Below are the records; copy each line in which "engineering" can be found.

[Items listed in a dataset]
● ● ● ● ●
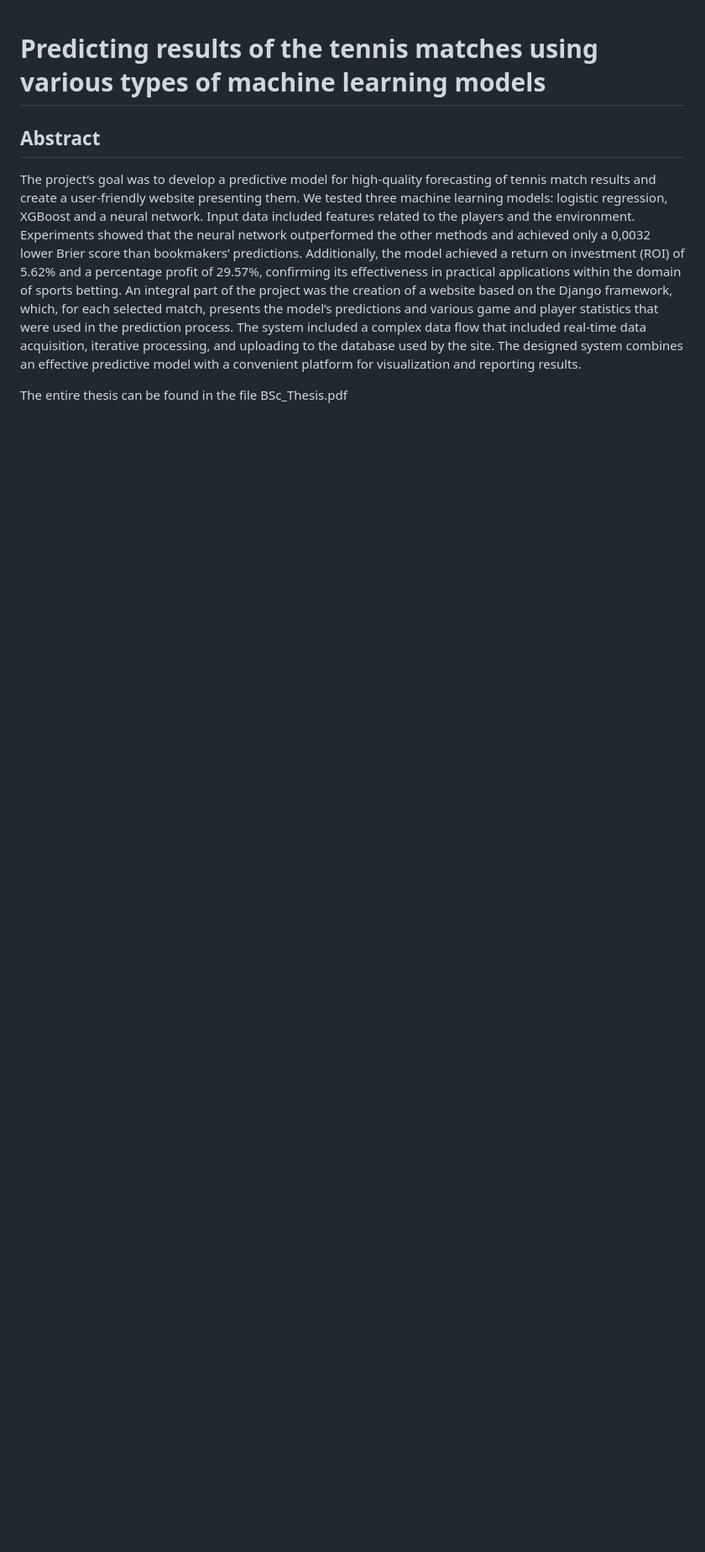
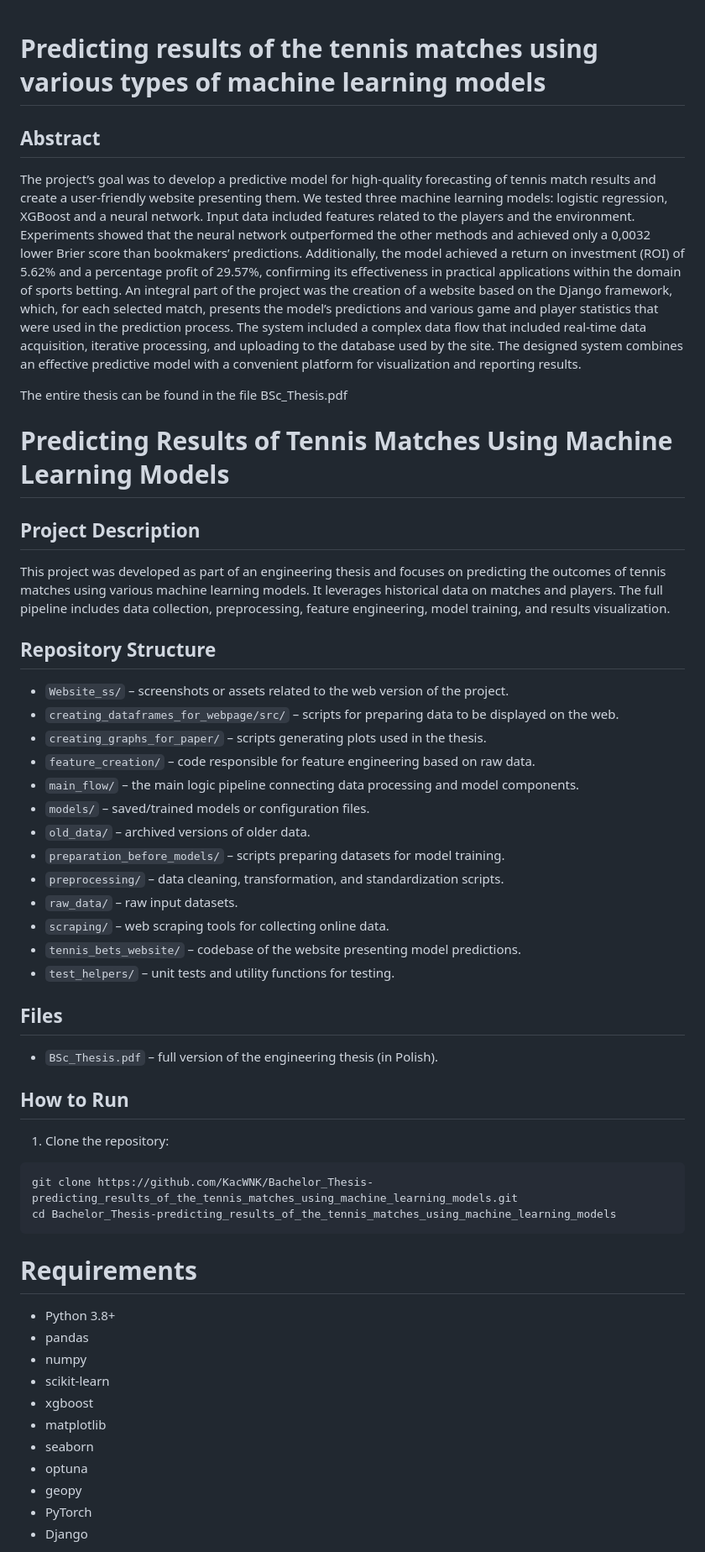
Before and after one commit to KacWNK/Bachelor_Thesis-predicting_results_of_the_tennis_matches_using_machine_learning_models, a Markdown page: README.md, the part around the change printed below. Shown: that part at 84% size. GitHub-like rendering; blank space fills up the shorter version.

````diff
--- a/README.md
+++ b/README.md
@@ -15,3 +15,50 @@ for visualization and reporting results.
 
 The entire thesis can be found in the file BSc_Thesis.pdf
 
+# Predicting Results of Tennis Matches Using Machine Learning Models
+
+## Project Description
+
+This project was developed as part of an engineering thesis and focuses on predicting the outcomes of tennis matches using various machine learning models. It leverages historical data on matches and players. The full pipeline includes data collection, preprocessing, feature engineering, model training, and results visualization.
+
+## Repository Structure
+
+- `Website_ss/` – screenshots or assets related to the web version of the project.
+- `creating_dataframes_for_webpage/src/` – scripts for preparing data to be displayed on the web.
+- `creating_graphs_for_paper/` – scripts generating plots used in the thesis.
+- `feature_creation/` – code responsible for feature engineering based on raw data.
+- `main_flow/` – the main logic pipeline connecting data processing and model components.
+- `models/` – saved/trained models or configuration files.
+- `old_data/` – archived versions of older data.
+- `preparation_before_models/` – scripts preparing datasets for model training.
+- `preprocessing/` – data cleaning, transformation, and standardization scripts.
+- `raw_data/` – raw input datasets.
+- `scraping/` – web scraping tools for collecting online data.
+- `tennis_bets_website/` – codebase of the website presenting model predictions.
+- `test_helpers/` – unit tests and utility functions for testing.
+
+## Files
+
+- `BSc_Thesis.pdf` – full version of the engineering thesis (in Polish).
+
+## How to Run
+
+1. Clone the repository:
+
+```bash
+git clone https://github.com/KacWNK/Bachelor_Thesis-predicting_results_of_the_tennis_matches_using_machine_learning_models.git
+cd Bachelor_Thesis-predicting_results_of_the_tennis_matches_using_machine_learning_models
+```
+# Requirements
+- Python 3.8+
+- pandas
+- numpy
+- scikit-learn
+- xgboost
+- matplotlib
+- seaborn
+- optuna
+- geopy
+- PyTorch
+- Django
+
````
Also changed, not shown: other parts of README.md (+72 -3 lines).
● ● ● ● ●
» Result below
+This project was developed as part of an engineering thesis and focuses on predicting the outcomes of tennis matches using various machine learning models. It leverages historical data on matches and players. The full pipeline includes data collection, preprocessing, feature engineering, model training, and results visualization.
+- `feature_creation/` – code responsible for feature engineering based on raw data.
+- `BSc_Thesis.pdf` – full version of the engineering thesis (in Polish).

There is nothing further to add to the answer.